Required work = Restate the data word for word. Leave the pictures out.

### Recorded data ###

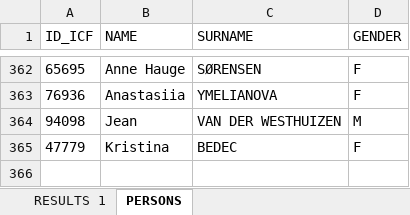
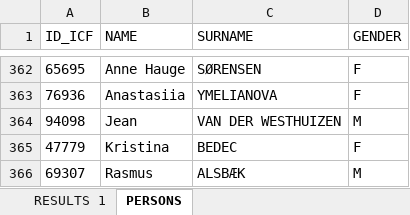
Before and after one commit to kenderfoka/race-sheets, an Excel workbook: events/Brandenburg_2016_MAR/Brandenburg_2016_MAR_Results.xlsx, sheet PERSONS, drawn as a sheet; only a part is shown, gaps mark what is left out; values as stored, in another font and other column widths than the file's, no borders; the diff names each change by its address in the sheet, - before the commit and + after, or states it on an @@ line.

Commit message:
Brandenburg_2016_MAR: bind row 136 ICF_ID1 to 69307 (Rasmus ALSBÆK → ALSBAEK; t132u, RU351, RU346)

```diff
--- a/events/Brandenburg_2016_MAR/Brandenburg_2016_MAR_Results.xlsx (sheet PERSONS)
+++ b/events/Brandenburg_2016_MAR/Brandenburg_2016_MAR_Results.xlsx (sheet PERSONS)
+row 366: 69307 | Rasmus | ALSBÆK | M
```
Also changed, not shown: sheet RESULTS 1, 1 other file.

###

Answer section =
Before and after one commit to kenderfoka/race-sheets, an Excel workbook: events/Brandenburg_2016_MAR/Brandenburg_2016_MAR_Results.xlsx, sheet PERSONS, drawn as a sheet; only a part is shown, gaps mark what is left out; values as stored, in another font and other column widths than the file's, no borders; the diff names each change by its address in the sheet, - before the commit and + after, or states it on an @@ line.

Commit message:
Brandenburg_2016_MAR: bind row 136 ICF_ID1 to 69307 (Rasmus ALSBÆK → ALSBAEK; t132u, RU351, RU346)

```diff
--- a/events/Brandenburg_2016_MAR/Brandenburg_2016_MAR_Results.xlsx (sheet PERSONS)
+++ b/events/Brandenburg_2016_MAR/Brandenburg_2016_MAR_Results.xlsx (sheet PERSONS)
+row 366: 69307 | Rasmus | ALSBÆK | M
```
Also changed, not shown: sheet RESULTS 1, 1 other file.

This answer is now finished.